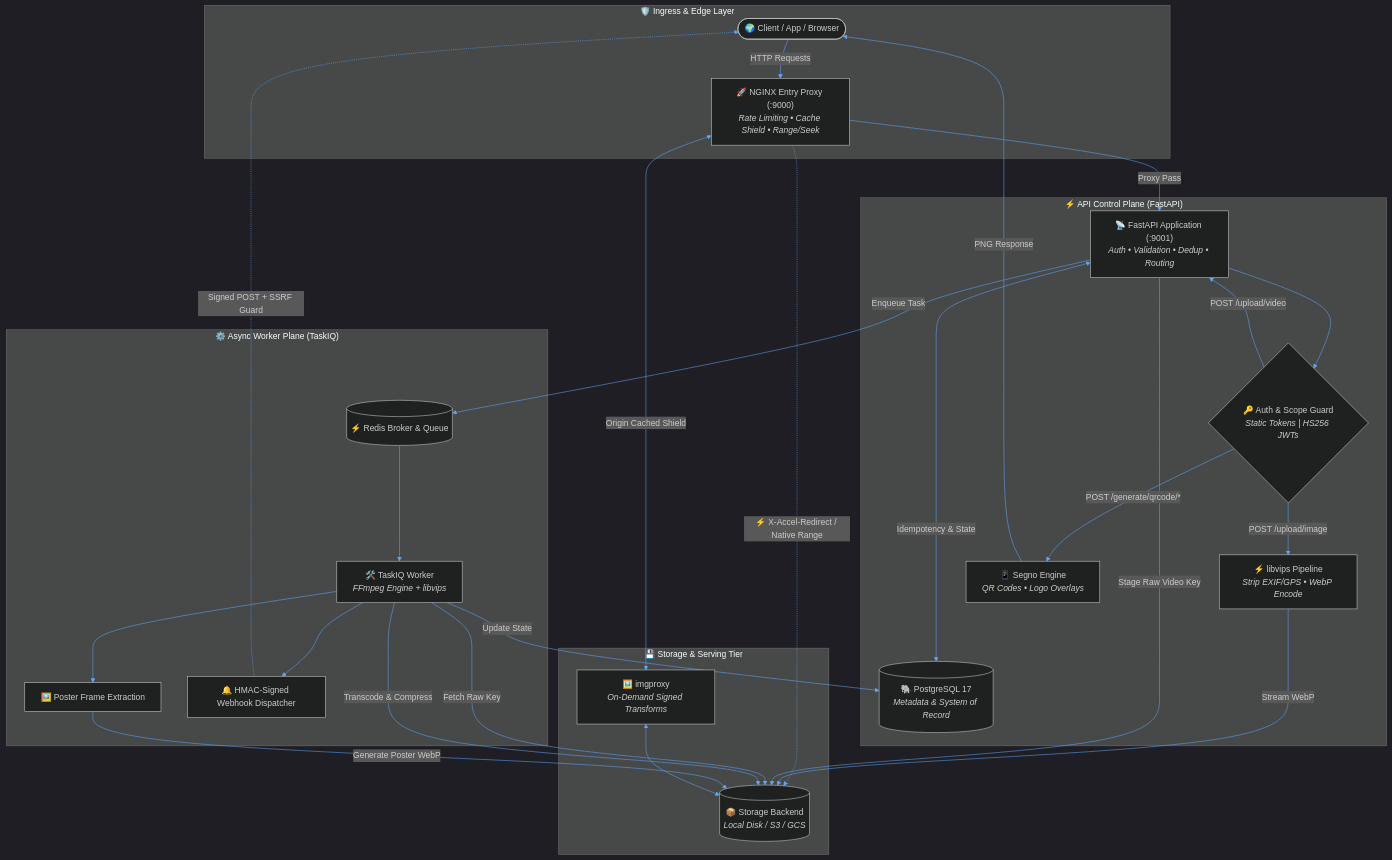
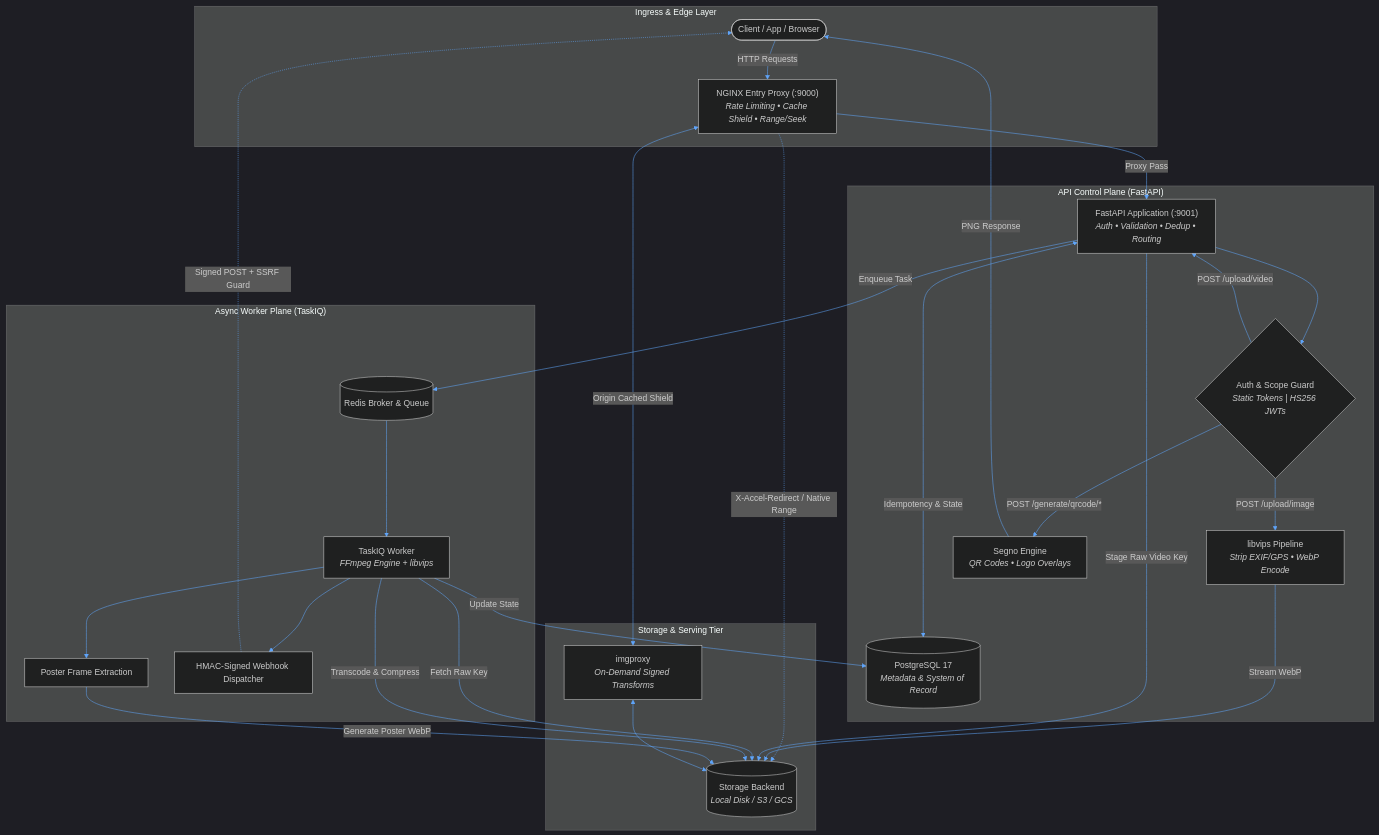
Before and after one commit to JexPY/filemanager-fastapi: the diagram in readme.md, drawn with Mermaid. The commit also changed other lines of this file, not shown here.

Commit message:
docs: remove emojis from readme.md and architecture diagram

````diff
--- a/readme.md
+++ b/readme.md
@@ -52,59 +52,59 @@
 ```mermaid
 %%{init: {'theme': 'dark', 'themeVariables': { 'primaryColor': '#1e293b', 'primaryTextColor': '#f8fafc', 'primaryBorderColor': '#3b82f6', 'lineColor': '#60a5fa', 'secondaryColor': '#0f172a', 'tertiaryColor': '#1e1e2e'}}}%%
 flowchart TD
-    subgraph Ingress ["🛡️ Ingress & Edge Layer"]
-        Client(["🌍 Client / App / Browser"])
-        Nginx["🚀 NGINX Entry Proxy (:9000)<br/><i>Rate Limiting • Cache Shield • Range/Seek</i>"]
+    subgraph Ingress ["Ingress & Edge Layer"]
+        Client(["Client / App / Browser"])
+        Nginx["NGINX Entry Proxy (:9000)<br/><i>Rate Limiting • Cache Shield • Range/Seek</i>"]
     end
 
-    subgraph AppPlane ["⚡ API Control Plane (FastAPI)"]
-        API["📡 FastAPI Application (:9001)<br/><i>Auth • Validation • Dedup • Routing</i>"]
-        AuthModule{"🔑 Auth & Scope Guard<br/><i>Static Tokens | HS256 JWTs</i>"}
-        VIPS["⚡ libvips Pipeline<br/><i>Strip EXIF/GPS • WebP Encode</i>"]
-        Segno["📱 Segno Engine<br/><i>QR Codes • Logo Overlays</i>"]
-        DB[(🐘 PostgreSQL 17<br/><i>Metadata & System of Record</i>)]
+    subgraph AppPlane ["API Control Plane (FastAPI)"]
+        API["FastAPI Application (:9001)<br/><i>Auth • Validation • Dedup • Routing</i>"]
+        AuthModule{"Auth & Scope Guard<br/><i>Static Tokens | HS256 JWTs</i>"}
+        VIPS["libvips Pipeline<br/><i>Strip EXIF/GPS • WebP Encode</i>"]
+        Segno["Segno Engine<br/><i>QR Codes • Logo Overlays</i>"]
+        DB[(PostgreSQL 17<br/><i>Metadata & System of Record</i>)]
     end
 
-    subgraph AsyncPlane ["⚙️ Async Worker Plane (TaskIQ)"]
-        Redis[("⚡ Redis Broker & Queue")]
-        Worker["🛠️ TaskIQ Worker<br/><i>FFmpeg Engine + libvips</i>"]
-        PosterTask["🖼️ Poster Frame Extraction"]
-        WebhookTask["🔔 HMAC-Signed Webhook Dispatcher"]
+    subgraph AsyncPlane ["Async Worker Plane (TaskIQ)"]
+        Redis[("Redis Broker & Queue")]
+        Worker["TaskIQ Worker<br/><i>FFmpeg Engine + libvips</i>"]
+        PosterTask["Poster Frame Extraction"]
+        WebhookTask["HMAC-Signed Webhook Dispatcher"]
     end
 
-    subgraph StoragePlane ["💾 Storage & Serving Tier"]
-        Storage[("📦 Storage Backend<br/><i>Local Disk / S3 / GCS</i>")]
-        Imgproxy["🖼️ imgproxy<br/><i>On-Demand Signed Transforms</i>"]
+    subgraph StoragePlane ["Storage & Serving Tier"]
+        Storage[("Storage Backend<br/><i>Local Disk / S3 / GCS</i>")]
+        Imgproxy["imgproxy<br/><i>On-Demand Signed Transforms</i>"]
     end
 
     %% Ingress Connections
     Client -->|HTTP Requests| Nginx
     Nginx -->|Proxy Pass| API
-    Nginx -.->|⚡ X-Accel-Redirect / Native Range| Storage
+    Nginx -.->|X-Accel-Redirect / Native Range| Storage
 
     %% API Internal Flow
     API --> AuthModule
     AuthModule -->|POST /upload/image| VIPS
     AuthModule -->|POST /generate/qrcode/*| Segno
     AuthModule -->|POST /upload/video| API
     
     VIPS -->|Stream WebP| Storage
     API -->|Stage Raw Video Key| Storage
     API -->|Enqueue Task| Redis
     API <-->|Idempotency & State| DB
     Segno -->|PNG Response| Client
 
     %% Worker Flow
     Redis --> Worker
     Worker -->|Fetch Raw Key| Storage
     Worker -->|Transcode & Compress| Storage
     Worker --> PosterTask
     PosterTask -->|Generate Poster WebP| Storage
     Worker -->|Update State| DB
     Worker --> WebhookTask
     WebhookTask -.->|Signed POST + SSRF Guard| Client
 
     %% Playback & Serving Flow
     Imgproxy <--> Storage
     Nginx <-->|Origin Cached Shield| Imgproxy
 ```
````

■ Problem description: Restate all entries above exactly, but not the images.

■ Solved exercise:
Before and after one commit to JexPY/filemanager-fastapi: the diagram in readme.md, drawn with Mermaid. The commit also changed other lines of this file, not shown here.

Commit message:
docs: remove emojis from readme.md and architecture diagram

````diff
--- a/readme.md
+++ b/readme.md
@@ -52,59 +52,59 @@
 ```mermaid
 %%{init: {'theme': 'dark', 'themeVariables': { 'primaryColor': '#1e293b', 'primaryTextColor': '#f8fafc', 'primaryBorderColor': '#3b82f6', 'lineColor': '#60a5fa', 'secondaryColor': '#0f172a', 'tertiaryColor': '#1e1e2e'}}}%%
 flowchart TD
-    subgraph Ingress ["🛡️ Ingress & Edge Layer"]
-        Client(["🌍 Client / App / Browser"])
-        Nginx["🚀 NGINX Entry Proxy (:9000)<br/><i>Rate Limiting • Cache Shield • Range/Seek</i>"]
+    subgraph Ingress ["Ingress & Edge Layer"]
+        Client(["Client / App / Browser"])
+        Nginx["NGINX Entry Proxy (:9000)<br/><i>Rate Limiting • Cache Shield • Range/Seek</i>"]
     end
 
-    subgraph AppPlane ["⚡ API Control Plane (FastAPI)"]
-        API["📡 FastAPI Application (:9001)<br/><i>Auth • Validation • Dedup • Routing</i>"]
-        AuthModule{"🔑 Auth & Scope Guard<br/><i>Static Tokens | HS256 JWTs</i>"}
-        VIPS["⚡ libvips Pipeline<br/><i>Strip EXIF/GPS • WebP Encode</i>"]
-        Segno["📱 Segno Engine<br/><i>QR Codes • Logo Overlays</i>"]
-        DB[(🐘 PostgreSQL 17<br/><i>Metadata & System of Record</i>)]
+    subgraph AppPlane ["API Control Plane (FastAPI)"]
+        API["FastAPI Application (:9001)<br/><i>Auth • Validation • Dedup • Routing</i>"]
+        AuthModule{"Auth & Scope Guard<br/><i>Static Tokens | HS256 JWTs</i>"}
+        VIPS["libvips Pipeline<br/><i>Strip EXIF/GPS • WebP Encode</i>"]
+        Segno["Segno Engine<br/><i>QR Codes • Logo Overlays</i>"]
+        DB[(PostgreSQL 17<br/><i>Metadata & System of Record</i>)]
     end
 
-    subgraph AsyncPlane ["⚙️ Async Worker Plane (TaskIQ)"]
-        Redis[("⚡ Redis Broker & Queue")]
-        Worker["🛠️ TaskIQ Worker<br/><i>FFmpeg Engine + libvips</i>"]
-        PosterTask["🖼️ Poster Frame Extraction"]
-        WebhookTask["🔔 HMAC-Signed Webhook Dispatcher"]
+    subgraph AsyncPlane ["Async Worker Plane (TaskIQ)"]
+        Redis[("Redis Broker & Queue")]
+        Worker["TaskIQ Worker<br/><i>FFmpeg Engine + libvips</i>"]
+        PosterTask["Poster Frame Extraction"]
+        WebhookTask["HMAC-Signed Webhook Dispatcher"]
     end
 
-    subgraph StoragePlane ["💾 Storage & Serving Tier"]
-        Storage[("📦 Storage Backend<br/><i>Local Disk / S3 / GCS</i>")]
-        Imgproxy["🖼️ imgproxy<br/><i>On-Demand Signed Transforms</i>"]
+    subgraph StoragePlane ["Storage & Serving Tier"]
+        Storage[("Storage Backend<br/><i>Local Disk / S3 / GCS</i>")]
+        Imgproxy["imgproxy<br/><i>On-Demand Signed Transforms</i>"]
     end
 
     %% Ingress Connections
     Client -->|HTTP Requests| Nginx
     Nginx -->|Proxy Pass| API
-    Nginx -.->|⚡ X-Accel-Redirect / Native Range| Storage
+    Nginx -.->|X-Accel-Redirect / Native Range| Storage
 
     %% API Internal Flow
     API --> AuthModule
     AuthModule -->|POST /upload/image| VIPS
     AuthModule -->|POST /generate/qrcode/*| Segno
     AuthModule -->|POST /upload/video| API
     
     VIPS -->|Stream WebP| Storage
     API -->|Stage Raw Video Key| Storage
     API -->|Enqueue Task| Redis
     API <-->|Idempotency & State| DB
     Segno -->|PNG Response| Client
 
     %% Worker Flow
     Redis --> Worker
     Worker -->|Fetch Raw Key| Storage
     Worker -->|Transcode & Compress| Storage
     Worker --> PosterTask
     PosterTask -->|Generate Poster WebP| Storage
     Worker -->|Update State| DB
     Worker --> WebhookTask
     WebhookTask -.->|Signed POST + SSRF Guard| Client
 
     %% Playback & Serving Flow
     Imgproxy <--> Storage
     Nginx <-->|Origin Cached Shield| Imgproxy
 ```
````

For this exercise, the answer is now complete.